ASUS calls their Chromebox an “easy out-of-the-box setup” and promises to protect the machine with “integrated virus and malware protection” making it appealing to families, schools and businesses. Consider the following needs:
- Security on a home computer littered with malware thank to kids without the discretion to avoid evil links on those online gaming sites
- An office that needs nothing more than Google Docs and a specialized online point of sale or networked database
- Schools that already own hundreds of monitors connected to outdated PCs running Windows XP or Vista but can’t afford $400-$1000 replacements
The ASUS Chromebox could suffice in the above situations. ASUS promises security. ChromeOS gives us simplicity and the price makes it hard to compete with even for a $300 or $400 Windows PC when a buyer can get two of the ASUS machines.
The ASUS Chromebox will attach to the back-end of a VESA-based monitor, making it look like the popular all-in-one Windows 8.1 machines at the big box stores. It will also hook up to more than one display, making it a nice tool for plugging into the family TV and a computer at the same time. Watch movies on Google Play Movies or Netflix and then switch over to a computer to write a homework paper in Google docs, the same app many kids will use thanks to all the Chromebooks in schools today.

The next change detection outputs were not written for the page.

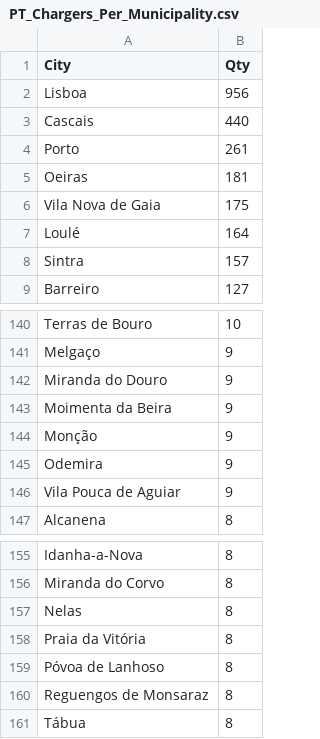
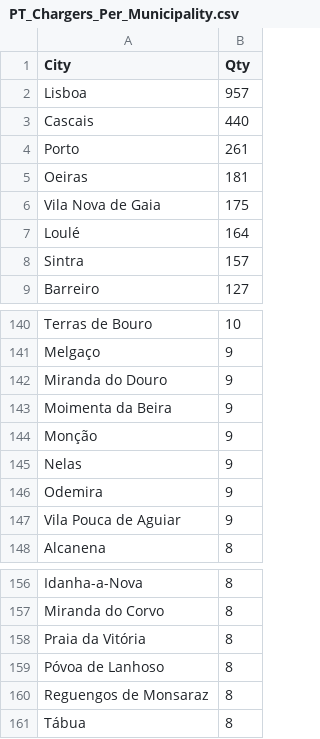
Before and after one commit to pmreis/emobility, a CSV file: data/outputs/PT_Chargers_Per_Municipality.csv, drawn as a sheet; only a part is shown, gaps mark what is left out.

```diff
--- a/data/outputs/PT_Chargers_Per_Municipality.csv
+++ b/data/outputs/PT_Chargers_Per_Municipality.csv
@@ -1,3 +1,3 @@
 City,Qty
-Lisboa,956
+Lisboa,957
 Cascais,440
@@ -144,2 +144,3 @@ Moimenta da Beira,9
 Monção,9
+Nelas,9
 Odemira,9
@@ -156,3 +157,2 @@ Idanha-a-Nova,8
 Miranda do Corvo,8
-Nelas,8
 Praia da Vitória,8
```
Also changed, not shown: data/outputs/PT_Market_PowerShareAgg_Analysis.csv, data/outputs/PT_Market_PowerShare_Analysis.csv, 8 other files.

For those who may not know, the ChromeOS lets users enter their Google login data and it starts to populate the various parts of the OS with the user’s data. The Google Drive holds their files, Chrome includes their bookmarks and login data and for users of more than one machine their apps load up within a couple of minutes. The machine will come with 100GB of Google Drive storage.
This could work as a Home Entertainment computer with its 4K support and a fast 4th gen Intel processor. There’s a HDMI out and a DisplayPort connection. We get two USB 3.0 ports on the front and two on the back. Most set-top boxes with Hulu Plus won’t play all the content available on the streaming services website. The network streaming TV services don’t work on most of them either. But the Chromebox, running a web browser, will play this content, assuming the sites don’t find a way to block like they did with Google TV.

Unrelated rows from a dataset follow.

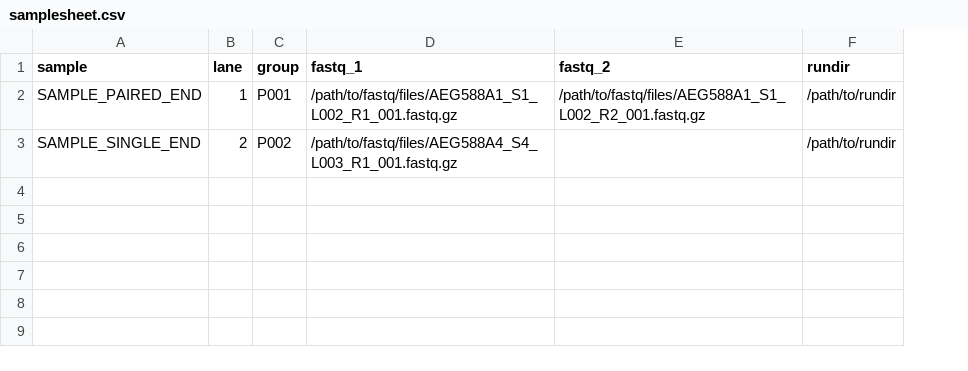
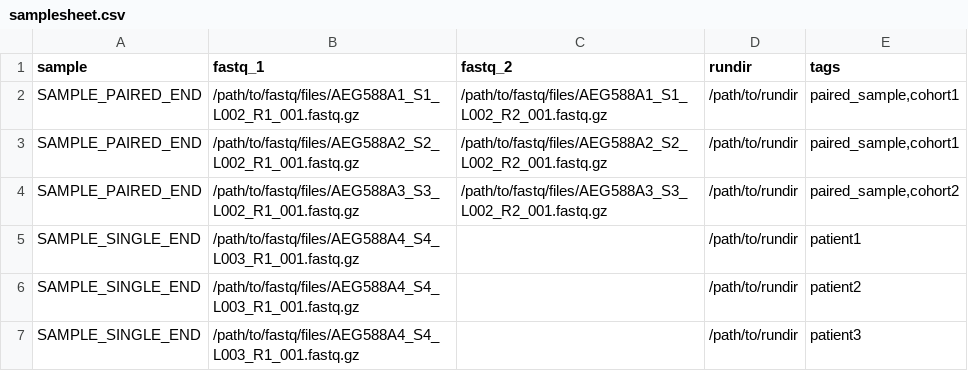
Before and after one commit to nf-core/seqinspector, a CSV file: assets/samplesheet.csv, drawn as a sheet; removed rows and columns are numbered as before the commit, all else as after; the diff names each change by its address in the sheet, - before the commit and + after, or states it on an @@ line.

```diff
--- a/assets/samplesheet.csv
+++ b/assets/samplesheet.csv
-column B (lane), rows 2-3: 1 | 2
-column C (group), rows 2-3: P001 | P002
+column E (tags), row 2: paired_sample,cohort1; row 5: patient1
+row 3: SAMPLE_PAIRED_END | /path/to/fastq/files/AEG588A2_S2_L002_R1_001.fastq.gz | /path/to/fastq/files/AEG588A2_S2_L002_R2_001.fastq.gz | /path/to/rundir | paired_sample,cohort1
+row 4: SAMPLE_PAIRED_END | /path/to/fastq/files/AEG588A3_S3_L002_R1_001.fastq.gz | /path/to/fastq/files/AEG588A3_S3_L002_R2_001.fastq.gz | /path/to/rundir | paired_sample,cohort2
+row 6: SAMPLE_SINGLE_END | /path/to/fastq/files/AEG588A4_S4_L003_R1_001.fastq.gz |  | /path/to/rundir | patient2
+row 7: SAMPLE_SINGLE_END | /path/to/fastq/files/AEG588A4_S4_L003_R1_001.fastq.gz |  | /path/to/rundir | patient3
```
Also changed, not shown: 14 other files.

Here’s the specs for this little box that will not take up much more room than a couple of remote controls.
- 4th gen Intel processor (nothing more specific given)
- 802.11 b/g/n wireless

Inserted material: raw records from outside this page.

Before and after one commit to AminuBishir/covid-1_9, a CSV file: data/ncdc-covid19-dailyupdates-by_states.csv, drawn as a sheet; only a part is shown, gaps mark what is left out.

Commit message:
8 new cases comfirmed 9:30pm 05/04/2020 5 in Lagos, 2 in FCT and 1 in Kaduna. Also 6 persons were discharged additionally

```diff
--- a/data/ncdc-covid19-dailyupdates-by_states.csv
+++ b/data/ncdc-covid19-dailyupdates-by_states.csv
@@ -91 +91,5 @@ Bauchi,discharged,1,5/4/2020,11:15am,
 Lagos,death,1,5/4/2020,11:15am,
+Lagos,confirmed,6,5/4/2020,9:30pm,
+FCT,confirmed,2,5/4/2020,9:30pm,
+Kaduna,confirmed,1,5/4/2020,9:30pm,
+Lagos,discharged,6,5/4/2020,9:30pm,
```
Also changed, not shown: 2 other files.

- 4 USB 3.0 ports
- HDMI and DisplayPort outputs
- SD card reader
- Gigabit Ethernet
- Combo Mic and Headphone jack
- Kensington lock
Here’s a few key details left out of the news.
- Release date – “sometime in March” is all we know
- Storage amount built-in
- Memory – will it come with 2GB or 4GB or more?
ChromeOS can’t install software other than the webapps running on the Chrome browser. They usually come with limited storage built-in, but this box offers an SD-card slot and plenty of USB ports for hooking up a larger hard drive to house media.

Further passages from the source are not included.